Writer | Rachel White
Treks to thundering waterfalls before soaking in natural hot springs. Black sand beaches and erupting volcanos. Northern lights and whale watching. Towering glaciers and Viking culture. The energy here — the geothermal kind — is palpable. No place on earth captures the imagination quite like the land of fire and ice. Welcome to Iceland.
The first stop to shake off the jet lag should be a soak in some hot springs. There are many throughout the country but most people fly into Reykjavik and visit the iconic Blue Lagoon located just outside the capital. While there, enjoy the steamy azure waters, optional spa treatments and swim-up bars.
During your journey, check out some of these off-the-beaten-path options on your trip as well. The luxe Sky Lagoon is a newer spa that’s close to the capital, with an infinity pool that makes you feel like you’re on the edge of the Atlantic. Stay until sunset for incredible views of Kàrsnes Harbour below. If you want to go a more natural route, try out Reykjadalur, where you’ll hike almost two miles through verdant “Steam Valley,” past bubbling mud pools and a breathtaking waterfall before reaching the swimmable 104-degree Fahrenheit river. Head north to check out the Geosea Geothermal Sea Baths, where if you come at the right time of year, and look toward the Arctic Circle, you may be lucky enough to see the northern lights.
The aurora borealis is never guaranteed, but Iceland is one of the best places to see the swirling, dancing green and purple lights in the night sky. If you’re staying near the capital, the city’s lights make it difficult to see the lights in the sky, but there are guided tours that will take you to the places where you’re most likely to see those amazing northern lights. It’s easiest to spot between September and March, when the nights are longer. Make sure to avoid a full moon when planning your trip; the light will make you unable to see them.

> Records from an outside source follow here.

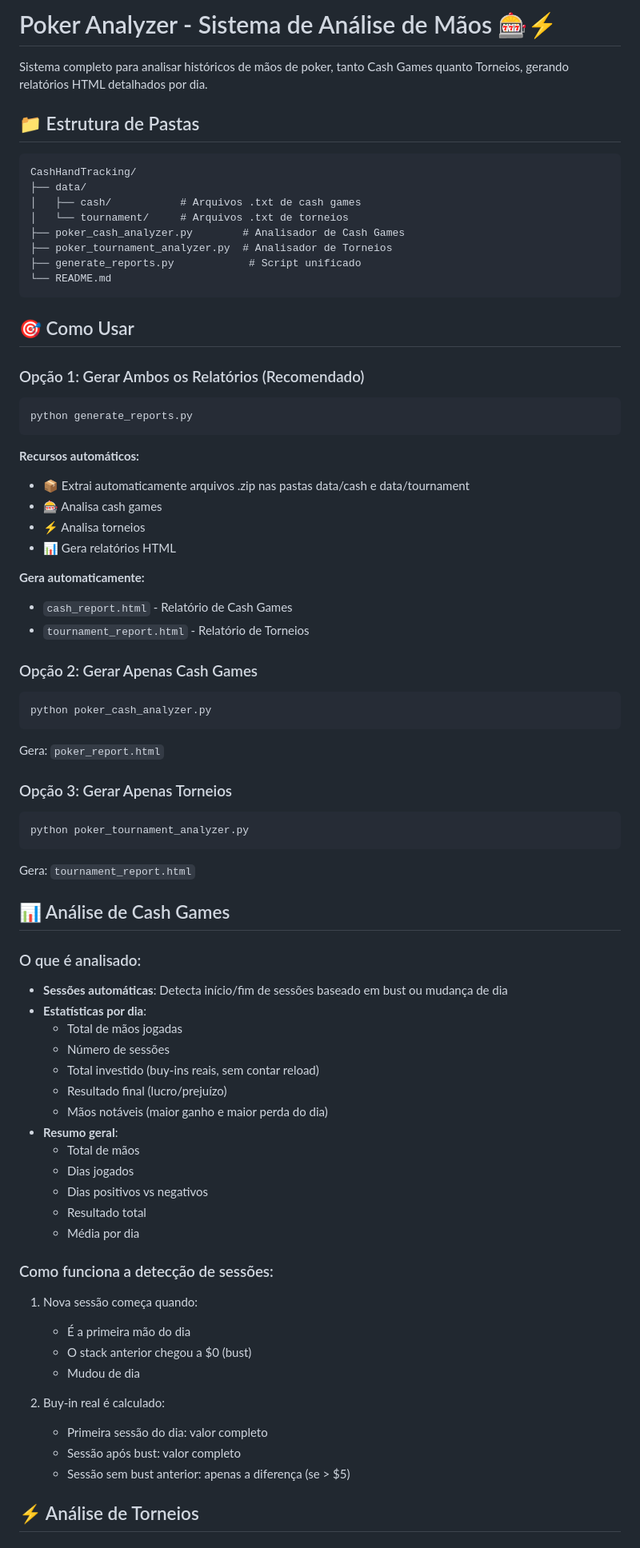
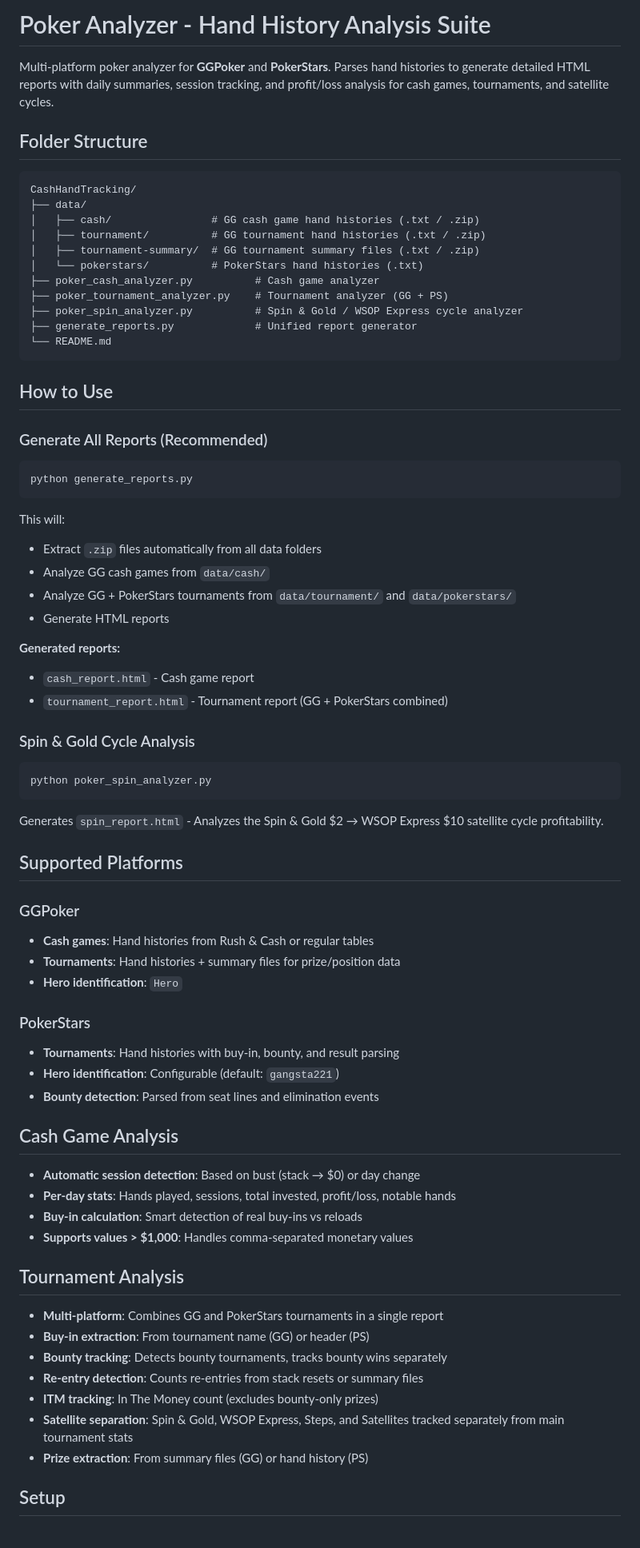
Before and after one commit to rafuchos/pokerAnalyser, a Markdown page: README.md, the part around one of its changes. Shown at 80% size. Drawn GitHub-style.

Commit message:
Update README with PokerStars support and full feature docs
Co-Authored-By: Claude Opus 4.6 <noreply@anthropic.com>

````diff
--- a/README.md
+++ b/README.md
@@ -1,81 +1,77 @@
-# Poker Analyzer - Sistema de Análise de Mãos 🎰⚡
+# Poker Analyzer - Hand History Analysis Suite
 
-Sistema completo para analisar históricos de mãos de poker, tanto Cash Games quanto Torneios, gerando relatórios HTML detalhados por dia.
+Multi-platform poker analyzer for **GGPoker** and **PokerStars**. Parses hand histories to generate detailed HTML reports with daily summaries, session tracking, and profit/loss analysis for cash games, tournaments, and satellite cycles.
 
-## 📁 Estrutura de Pastas
+## Folder Structure
 
 ```
 CashHandTracking/
 ├── data/
-│   ├── cash/           # Arquivos .txt de cash games
-│   └── tournament/     # Arquivos .txt de torneios
-├── poker_cash_analyzer.py        # Analisador de Cash Games
-├── poker_tournament_analyzer.py  # Analisador de Torneios
-├── generate_reports.py            # Script unificado
+│   ├── cash/                # GG cash game hand histories (.txt / .zip)
+│   ├── tournament/          # GG tournament hand histories (.txt / .zip)
+│   ├── tournament-summary/  # GG tournament summary files (.txt / .zip)
+│   └── pokerstars/          # PokerStars hand histories (.txt)
+├── poker_cash_analyzer.py          # Cash game analyzer
+├── poker_tournament_analyzer.py    # Tournament analyzer (GG + PS)
+├── poker_spin_analyzer.py          # Spin & Gold / WSOP Express cycle analyzer
+├── generate_reports.py             # Unified report generator
 └── README.md
 ```
 
-## 🎯 Como Usar
+## How to Use
 
-### Opção 1: Gerar Ambos os Relatórios (Recomendado)
+### Generate All Reports (Recommended)
 
 ```bash
 python generate_reports.py
 ```
 
-**Recursos automáticos:**
-- 📦 Extrai automaticamente arquivos .zip nas pastas data/cash e data/tournament
-- 🎰 Analisa cash games
-- ⚡ Analisa torneios
-- 📊 Gera relatórios HTML
+This will:
+- Extract `.zip` files automatically from all data folders
+- Analyze GG cash games from `data/cash/`
+- Analyze GG + PokerStars tournaments from `data/tournament/` and `data/pokerstars/`
+- Generate HTML reports
 
-**Gera automaticamente:**
-- `cash_report.html` - Relatório de Cash Games
-- `tournament_report.html` - Relatório de Torneios
+**Generated reports:**
+- `cash_report.html` - Cash game report
+- `tournament_report.html` - Tournament report (GG + PokerStars combined)
 
-### Opção 2: Gerar Apenas Cash Games
+### Spin & Gold Cycle Analysis
 
 ```bash
-python poker_cash_analyzer.py
+python poker_spin_analyzer.py
 ```
 
-Gera: `poker_report.html`
+Generates `spin_report.html` - Analyzes the Spin & Gold $2 → WSOP Express $10 satellite cycle profitability.
 
-### Opção 3: Gerar Apenas Torneios
+## Supported Platforms
 
-```bash
-python poker_tournament_analyzer.py
-```
+### GGPoker
+- **Cash games**: Hand histories from Rush & Cash or regular tables
+- **Tournaments**: Hand histories + summary files for prize/position data
+- **Hero identification**: `Hero`
 
-Gera: `tournament_report.html`
+### PokerStars
+- **Tournaments**: Hand histories with buy-in, bounty, and result parsing
+- **Hero identification**: Configurable (default: `gangsta221`)
+- **Bounty detection**: Parsed from seat lines and elimination events
 
-## 📊 Análise de Cash Games
+## Cash Game Analysis
 
-### O que é analisado:
-- **Sessões automáticas**: Detecta início/fim de sessões baseado em bust ou mudança de dia
-- **Estatísticas por dia**:
-  - Total de mãos jogadas
-  - Número de sessões
-  - Total investido (buy-ins reais, sem contar reload)
-  - Resultado final (lucro/prejuízo)
-  - Mãos notáveis (maior ganho e maior perda do dia)
-- **Resumo geral**:
-  - Total de mãos
-  - Dias jogados
-  - Dias positivos vs negativos
-  - Resultado total
-  - Média por dia
+- **Automatic session detection**: Based on bust (stack → $0) or day change
+- **Per-day stats**: Hands played, sessions, total invested, profit/loss, notable hands
+- **Buy-in calculation**: Smart detection of real buy-ins vs reloads
+- **Supports values > $1,000**: Handles comma-separated monetary values
 
-### Como funciona a detecção de sessões:
-1. Nova sessão começa quando:
-   - É a primeira mão do dia
-   - O stack anterior chegou a $0 (bust)
-   - Mudou de dia
+## Tournament Analysis
 
-2. Buy-in real é calculado:
-   - Primeira sessão do dia: valor completo
-   - Sessão após bust: valor completo
-   - Sessão sem bust anterior: apenas a diferença (se > $5)
+- **Multi-platform**: Combines GG and PokerStars tournaments in a single report
+- **Buy-in extraction**: From tournament name (GG) or header (PS)
+- **Bounty tracking**: Detects bounty tournaments, tracks bounty wins separately
+- **Re-entry detection**: Counts re-entries from stack resets or summary files
+- **ITM tracking**: In The Money count (excludes bounty-only prizes)
+- **Satellite separation**: Spin & Gold, WSOP Express, Steps, and Satellites tracked separately from main tournament stats
+- **Prize extraction**: From summary files (GG) or hand history (PS)
 
-## ⚡ Análise de Torneios
+## Setup
 
````
Also changed, not shown: other parts of README.md (+24 -108 lines).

If you choose to go in the summer, a whale-watching expedition is an awesome opportunity to see these giants in their natural environment. Humpback sightings are common, as are Minke, but you can even see orcas and blue whales on a cruise along the coast. The storybook town of Husavik is one of the best places to embark on a tour, with a high likelihood of seeing a whale.
For an other-worldly adventure, head to Jökulsárlón Lagoon to see the stunning sculptural blue and white glaciers. You can zip around the bay on a zodiac boat tour, weaving between chunks of ice, where you may also see seals and terns swooping into the boat. While you’re there head to Diamond Beach, where pieces of the glacier wash up onto the black sandand glitter like diamonds. A lesser-known and more peaceful glacial lagoon is Fjallsárlón. Here you can wander the beach for up-close views of the glacier with a backdrop of stunning mountains.
Waterfalls, Geysers and Tectonic Plates
There are thousands of waterfalls in Iceland, and it’s hard to take a hike without seeing one, but there are some that you shouldn’t miss on a trip. Many tourists drive the Golden Circle, a 155-mile route that traverses Thingvellir National Park, The Geysir Geothermal Area, and a can’t-miss waterfall, Gullfoss, which literally translates into “Golden Falls.” This two-tiered fall comes from the Langjökull glacier before pouring 105 feet down into a crevasse.
While you’re driving the Golden Circle take in the Stokker Geysir which erupts every 5-10 minutes and explore the opening between the tectonic plates of Europe and North America, called the Mid-Atlantic Ridge, in Thingvellir National Park. Another waterfall worth traveling to is Goðafoss, the “waterfall of the gods.” This horseshoe-shaped fall is beautiful but also supposedly the site where Iceland officially converted to Christianity,
eschewing the Norse gods. The photogenic Skogafoss and Seljalandsfoss, which you can walk behind, are along the south coast and well worth visiting.
There are so many cool things to do in Iceland that one trip may not cover everything. There are Viking culture museums and experiences, the rock formations in the Highlands, the fuming lava fields of Leirhnjukur, or the charming coast of the Westfjords. Whatever you choose to do while you’re there, Iceland is truly a vacation that you’ll never forget.
Tips for your trip:
- Most everyone speaks English, so it’s not necessary to learn Icelandic, but knowing a few Icelandic words makes the trip more interesting and navigation a bit easier.
- It’s important to book your travel in advance. Tours, rental cars, and hotels may be scarce and more expensive if you wait.
- You can pay for pretty much everything with a credit or debit card, there is no need to bring lots of cash.
- Be prepared for all kinds of weather: the temps in summer average 55 F and the winter drops down to an average of 36 F.
- Road trips are the best trips, so rent a car and go explore!